COVID-19 has certainly shook up the wedding world, canceling events across the entire country. While your original plans may have been dashed, here are a few ways you can celebrate your wedding in the midst of a global pandemic. This list doesn’t include every option, and many of these options can be mixed to create the perfect event for you, but I hope it give you a place to start. Not sure which will be best for you? Check out the quiz at the end of the post!
Micro Wedding: A micro wedding will probably look the most traditional of any of the options on this list. The only thing that differentiates this wedding from a regular wedding is its size. A micro wedding typically means anything with less than 50 guests. Even as states reopen and venues are open again, many states will continue to have regulations about the size of gatherings and some venues are reducing overall capacities to assist in social distancing. This might be a great alternative for you if you feel comfortable with a smaller guest list, but want to embrace many of the traditional aspects of your wedding.
There are a couple negatives about this plan. It is still a social gathering, so people in a high-risk group for COVID-19 may not feel comfortable or safe attending a gathering, even if it is on the smaller side. There is also a possibility that social distancing regulations in your state may not allow for your celebration.
Digital Wedding: A digital wedding can take many forms, but typically your guest will not join you in person, but tune in to a live stream of your wedding. There are a multitude of ways you can accomplish this, whether you want to go high end and hire a professional live streaming company or just want to invite everyone to a Zoom call.
The biggest pro of live streaming your wedding is no one needs to travel and it pretty much eliminates any risk for your guests. It’s a way to get married in a timely fashion while still including lots of your friends and family. However, a Zoom call just isn’t the same as being in the same place as all you friends and family. For some, the desire for personal connection outweighs the need to have a wedding now.
Car Wedding: Car weddings are a trend I’ve been seeing popping up everywhere over social media. The idea being that instead of guests sitting in chairs or pews to watch your ceremony, guests stay in their car. This can be a great option if most of your guests are local, because everyone gets to celebrate together in person without any risks.
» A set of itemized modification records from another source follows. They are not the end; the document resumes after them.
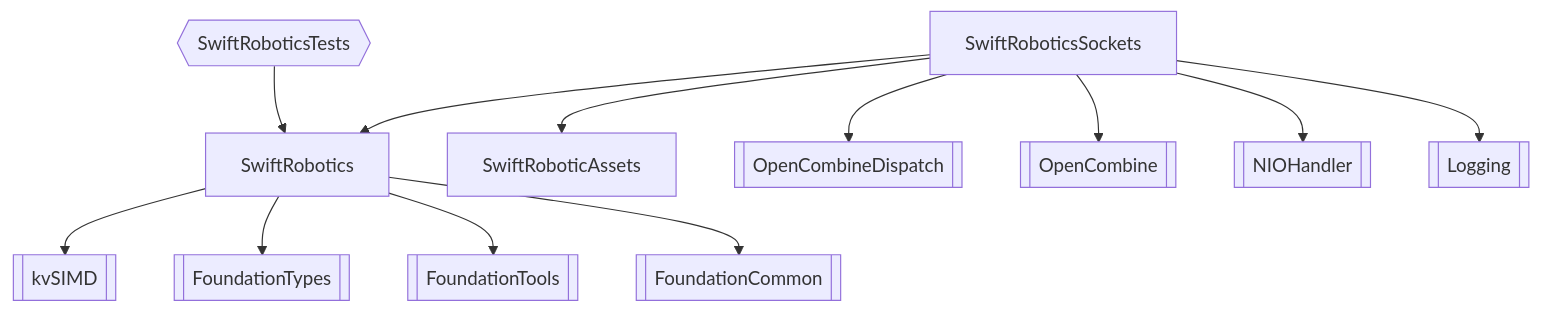
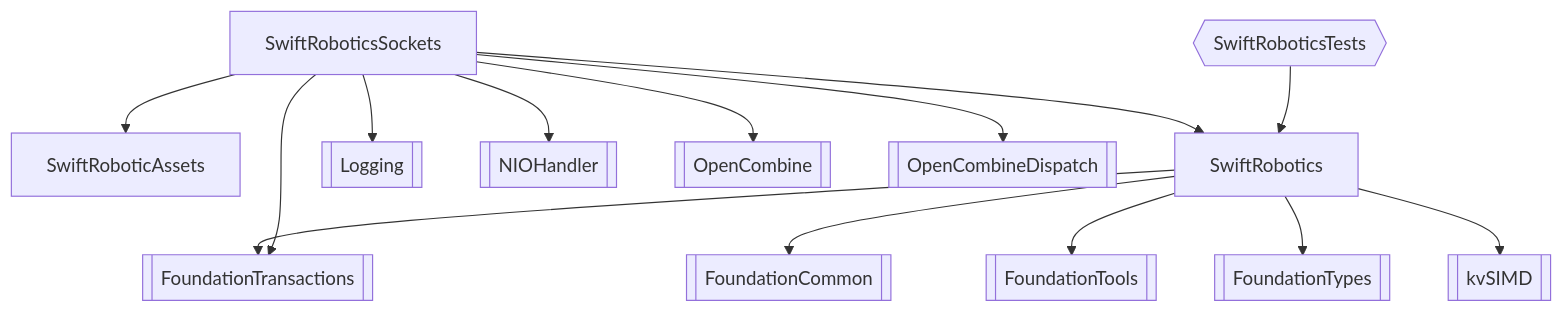
One commit to kopecn/spmSwiftRobotics changed the diagram in readme.md. Above: the diagram before and after it, drawn with Mermaid. The commit also changed other lines of this file and 41 other files, not shown here.

````diff
--- a/readme.md
+++ b/readme.md
@@ -5,15 +7,17 @@
 ```mermaid
 flowchart TD
     SwiftRoboticAssets
     SwiftRobotics-->FoundationCommon[[FoundationCommon]]
     SwiftRobotics-->FoundationTools[[FoundationTools]]
     SwiftRobotics-->FoundationTypes[[FoundationTypes]]
+    SwiftRobotics-->FoundationTransactions[[FoundationTransactions]]
     SwiftRobotics-->kvSIMD[[kvSIMD]]
+    SwiftRoboticsSockets-->FoundationTransactions
     SwiftRoboticsSockets-->Logging[[Logging]]
     SwiftRoboticsSockets-->NIOHandler[[NIOHandler]]
     SwiftRoboticsSockets-->OpenCombine[[OpenCombine]]
     SwiftRoboticsSockets-->OpenCombineDispatch[[OpenCombineDispatch]]
     SwiftRoboticsSockets-->SwiftRoboticAssets
     SwiftRoboticsSockets-->SwiftRobotics
     SwiftRoboticsTests{{SwiftRoboticsTests}}-->SwiftRobotics
 ```
````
Of course, you probably wouldn’t be able to have a traditional reception, but who says you couldn’t have a couple of songs of some car dancing.
Eloping: If you are okay with skipping out on the guestlist entirely, consider eloping. Even before Corona, the number of elopements was rising with more couples wanting to skip out on the stress and expense of wedding plan. All you need is an officiant (and in some states, including Colorado, you can act as your own officiant). I’d recommend working with photographer as well, so you have photos to share with family and friends and to remember your day by. The only downside to eloping is missing out on having guests, but if that isn’t a deal-breaker for you eloping might be a perfect choice.
Split Ceremony & Reception: One way to get the best of both worlds is to split your ceremony and reception. So you’ll have a small ceremony now (whether that is a mountain top elopement, a courthouse wedding, or a living room ceremony with your parents), and then follow it up with a larger reception once this Corona craziness has passed. People worry that having the actual ceremony part of the wedding happen before the reception will somehow take the magic out of the reception, but in my experience, guests are just as happy to celebrate with you months later as they are hours after a ceremony.
Postponed: Postponing your wedding is probably the thing that I’ve seen couples do most frequently. If you are okay delaying your wedding until things are under control than postponing might be the best choice for you. This option allows you to make the fewest alterations to your original wedding plans. The biggest downside is you’ll have to wait a while to get married, but I’m sure your friends and family will be even more excited to celebrate with you when the time comes.